The Balancing Act: Navigating Time Limits on Tech Use

March 19, 2018

“How long should I let my child spend online a day?” is one of the top questions I get when talking to parents. Honestly, there is no right or wrong approach. While I had very few limits on how much television I watched, or how long I spent on AIM (showing my age here) I have other friends who weren’t allowed any television during the week at all when they were younger. We all turned out ok in the end! But there are a few ideas here on how best to instill a balanced use of technology within your family.

I recently gave a talk to a large group of parents, highlighting FOSI’s 7 Steps to Good Digital Parenting. I had a great chat with one of the moms after the presentation who asked how many hours she should let her children spend online each week. She spoke about how hard it was to set rules because her kids were so different with their use of technology.

When I was speaking this mother recently, we talked a lot about balance, role modeling, and strategies. She mentioned that she ties technology use to grades and is more lenient about time limits if her kids are getting high academic marks. She was so worried about whether her approach to screen time was making her a “bad parent.” I explained that there is a broad spectrum of approaches from parents when it comes to managing screen use and there is no right answer or exact number of hours that will work perfectly for all children. What works for one family in the neighborhood or school, might not work for their neighbors. In 2015 FOSI’s research on “Parents, Privacy & Technology Use” found that 65% of parents said they have rules for the amount of time their child can use technology, while 54% of parents with children age 14 to 17 do not limit their child’s amount of time online.

We hear from many parents about positive screen use including kids engaging in creative activities, using technology to enhance education, and even staying close to family when young kids pick up a tablet and Skype or message with grandparents and relatives around the world.

There are already a lot of tools and resources out there that can help parents limit their child’s use of technology if that’s something a parent is interested in doing or if they are worried about screen time and want to set some household limits.

Here are a few tips to help you get the balance right:

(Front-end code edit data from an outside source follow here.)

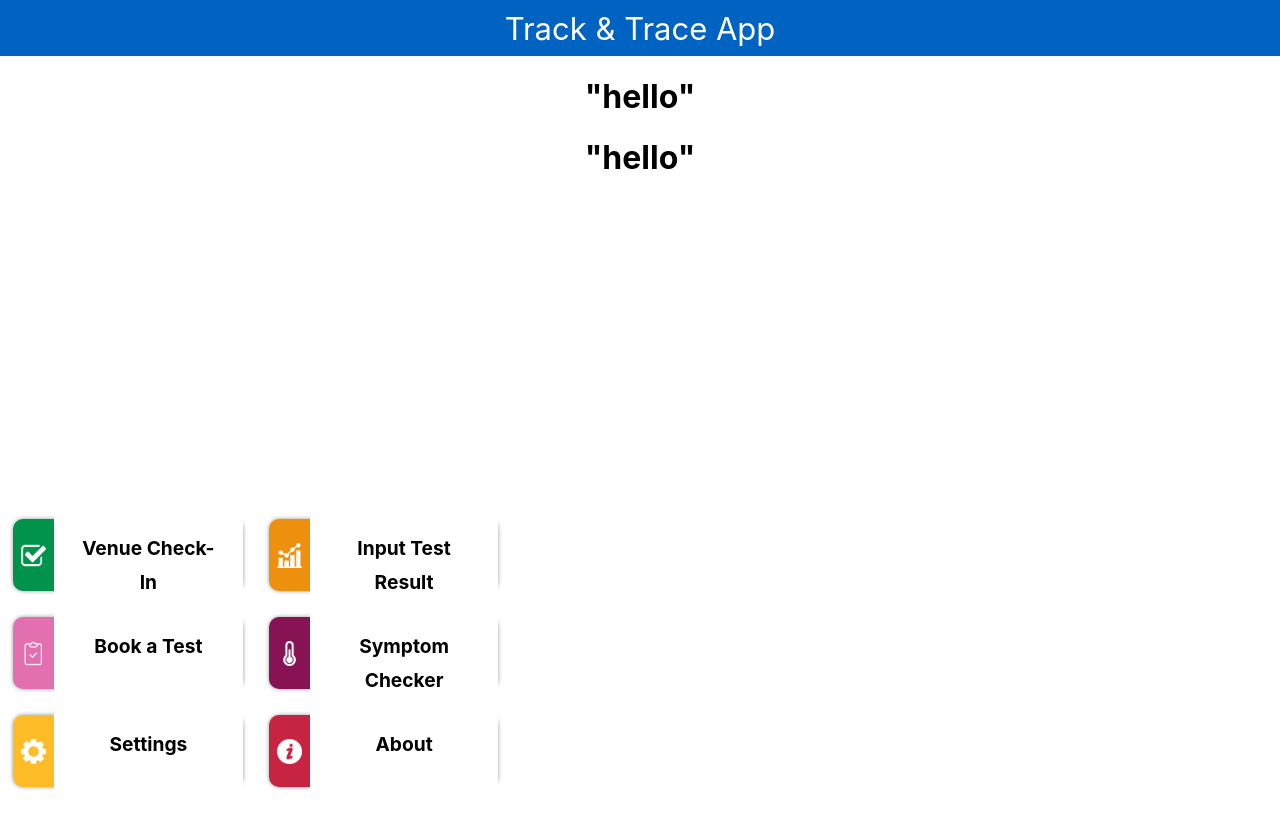
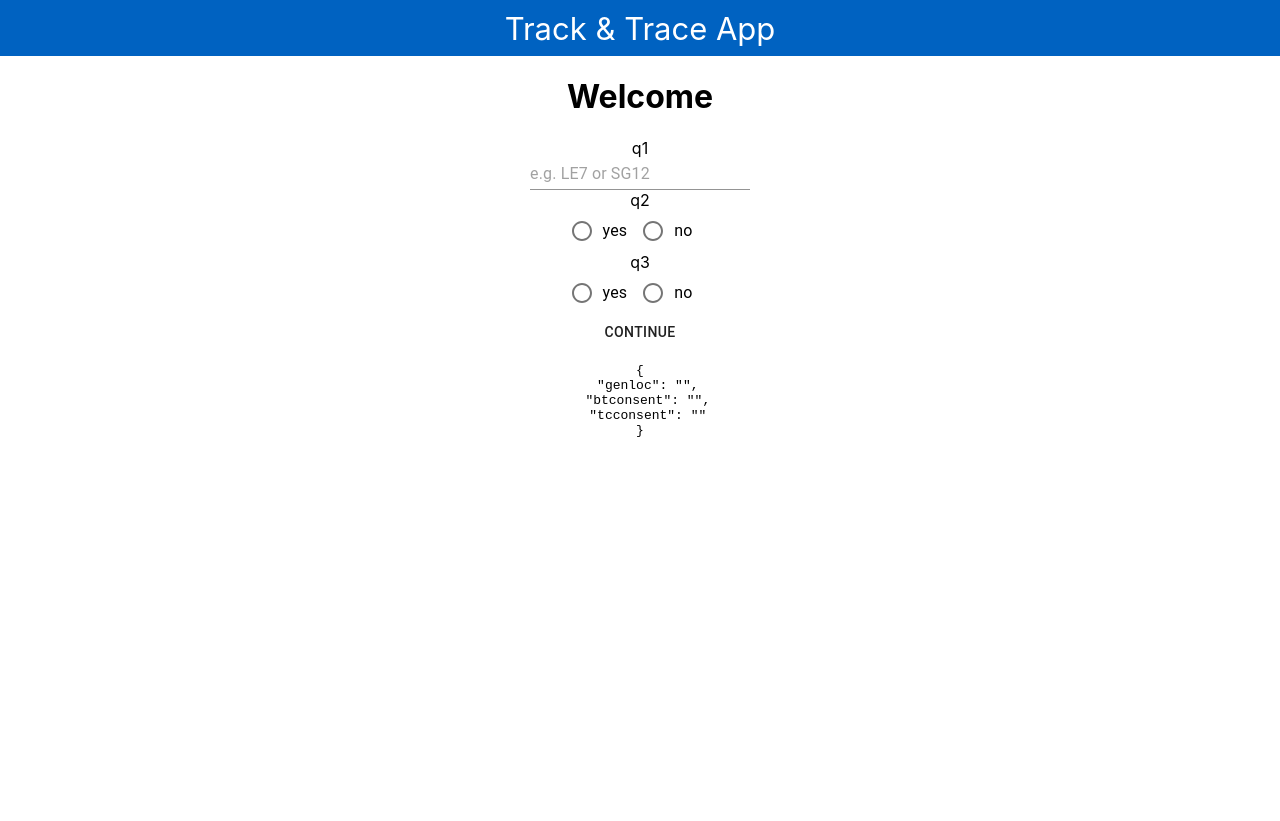
Before and after one commit to mysteryt0ur/SD3Coursework, a React (Create React App) app in the folder track-and-trace/: page / in a window 1280 px wide. Built offline with nearby package versions, Linux system fonts and the light colour scheme.

Commit message:
Form Setup

```diff
--- a/track-and-trace/package.json
+++ b/track-and-trace/package.json
@@ -3,9 +3,11 @@
   "version": "0.1.0",
   "private": true,
   "dependencies": {
+    "@material-ui/core": "^4.11.1",
     "@testing-library/jest-dom": "^5.11.6",
     "@testing-library/react": "^11.2.2",
     "@testing-library/user-event": "^12.2.2",
+    "formik": "^2.2.5",
     "react": "^17.0.1",
     "react-dom": "^17.0.1",
     "react-scripts": "4.0.1",
--- a/track-and-trace/src/App.js
+++ b/track-and-trace/src/App.js
@@ -1,5 +1,5 @@
 import './App.css';
-import Dashboard from './pages/dashboard'
+import WelcomePage from './pages/welcome/welcome'
 
 function App() {
   return (
@@ -8,7 +8,7 @@ function App() {
         <span>Track & Trace App</span>
       </header>
       <div>
-        <Dashboard />
+        <WelcomePage />
       </div>
     </div>
   );
--- a/track-and-trace/src/components/IsoCountdown.js
+++ b/track-and-trace/src/components/IsoCountdown.js
@@ -1,6 +1,6 @@
-import React from 'react';
+import React, { Component } from 'react';
 
-class IsoCountdown extends React.Component {
+class IsoCountdown extends Component {
 
     render() {
         return (
--- a/track-and-trace/src/components/postcodeChecker.js
+++ b/track-and-trace/src/components/postcodeChecker.js
@@ -1,6 +1,6 @@
-import React from 'react';
+import React, { Component } from 'react';
 
-class PostcodeChecker extends React.Component {
+class testForm extends Component {
 
     render() {
         return (
--- /dev/null
+++ b/track-and-trace/src/components/testForm.js
@@ -0,0 +1,78 @@
+import React, { Component } from 'react';
+import { Formik, Form, useField } from 'formik';
+import { TextField, Radio, FormControlLabel, Button } from '@material-ui/core';
+
+const MyRadio = ({label, ...props}) => {
+    const [field] = useField(props);
+    return (
+    <FormControlLabel {...field} control={<Radio />} label={label} />
+    )
+}
+
+const MyTextField = ({
+    placeholder,
+    ...props
+}) => {
+    const [field, meta] = useField(props);
+    const errorText = meta.error && meta.touched ? meta.error : '';
+    return (
+        <TextField
+            placeholder={placeholder}
+            {...field}
+            helperText={errorText}
+            error={!!errorText}
+            />
+    );
+};
+
+class testForm extends Component {
+
+    render() {
+        return (
+            <div>
+                <Formik
+                initialValues={{
+                    genloc: '',
+                    btconsent: '',
+                    tcconsent: '',
+
+                }}
+                onSubmit={(data, { setSubmitting }) => {
+                    setSubmitting(true);
+                    //make async call
+                    console.log('submit: ', data);
+                    setSubmitting(false);
+                }}
+                >
+                    {({ values, isSubmitting }) => (
+                        <Form>
+                            <div> q1</div>
+                            <MyTextField
+                            placeholder='e.g. LE7 or SG12'
+                            name='genloc'
+                            type='input'
+                            as={TextField}
+                            />
+
+                            <div> q2</div>
+                            <MyRadio name='btconsent' type='radio' value="yes" label='yes' />
+                            <MyRadio name='btconsent' type='radio' value="no" label='no'  />
+
+                            <div> q3</div>
+                            <MyRadio name='tcconsent' type='radio' value="yes" label='yes' />
+                            <MyRadio name='tcconsent' type='radio' value="no" label='no' />
+
+
+                            <div>
+                                <Button disabled={isSubmitting} type='submit'>Continue</Button>
+                            </div>
+                            <pre>{JSON.stringify(values, null, 2)}</pre>
+                        </Form>
+                    )}
+                </Formik>
+            </div>
+        )
+    }
+}
+
+export default testForm;
--- /dev/null
+++ b/track-and-trace/src/pages/welcome/welcome.js
@@ -0,0 +1,22 @@
+import React, { Component } from 'react';
+import TestForm from '../../components/testForm'
+import './welcome.css';
+
+
+class WelcomePage extends Component {
+
+    render() {
+        return (
+            <div className="content-inner">
+                <div className="inner-header">
+                    <h1 className="header-text" id="wel-page-header">Welcome</h1>
+                </div>
+
+            <TestForm />
+
+            </div>
+        );
+    }
+}
+
+export default WelcomePage;
```
Also changed, not shown: track-and-trace/src/pages/dashboard/dashboard.js (renamed from track-and-trace/src/pages/dashboard.js, +4 -5 lines), track-and-trace/src/pages/welcome-page.js (deleted, +0 -17 lines), track-and-trace/src/pages/input-test/inputTest.js (added), track-and-trace/src/pages/welcome/welcome.css (added), 1 other file (tests, documents, lock files or other folders).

  • Our 7 Steps to Good Digital Parenting starts off with “Talk with your Kids.” Have a conversation about the times that technology use is allowed in your house and when it is not. Discuss the difference between using screens for homework and using them purely for fun.
  • Some parents allow non-academic tech time after chores and homework are finished each evening.
  • Other parents set restrictions on total hours per week or times of the day. In fact, our research found that 74% of parents who have rules for their child’s technology use set rules around the time of day the child can use technology.
  • We’ve heard from parents who tie free-time technology use to school performance and don’t set limits if their kids are doing well in school and they don’t see other issues from their children engaged in a lot of technology.
  • Use parental controls if you want some help blocking certain sites or limiting the time on apps or devices. There are a lot of helpful tools that parents can use. My friends with younger children love having timers and being able to explain that the kids have a certain amount of time to use it and then it is time to stop using the app or device.
  • Try to set a good example. Your kids are looking to you for guidance so if your phone is always by your side or you find yourself skimming your favorite social media platforms for hours in the evening, take a break and talk to your kids about balancing downtime both online and offline.

As I’ve previously written, it’s important to also take a pause from technology to set a good example for your family. Be a good digital role model and show your kids how to balance technology use, establish some family rules, and utilize existing tech tools.

Written by

Jennifer Hanley

Jennifer Hanley is the Vice President of Legal and Policy for the Family Online Safety Institute (FOSI). Jennifer directs FOSI’s government outreach and policy strategy. Jennifer helps FOSI build relationships with government officials as well as external partnerships and advises leading technology companies on best practices, policy developments, and emerging issues around online safety. Jennifer implements FOSI’s global projects and initiatives and manages the Washington, D.C. staff team. She also leads FOSI’s research work. Jennifer develops policy positions on Internet safety issues including online privacy, mobile safety, cyberbullying, sexting, controversial content, student data privacy, encouraging positive online content for kids, and federal and state legislation and regulations. Jennifer also represents FOSI on panels and in the press.

Jennifer is a magna cum laude graduate of the Catholic University of America, Columbus School of Law, where she served as a Vice Chancellor on the CUA Moot Court Board and as the Vice President of the Communications Law Students Association. Jennifer held legal internships with FCC Commissioner Michael Copps, EchoStar, and Comcast. Jennifer graduated Phi Beta Kappa and magna cum laude from the George Washington University where she studied Political Science.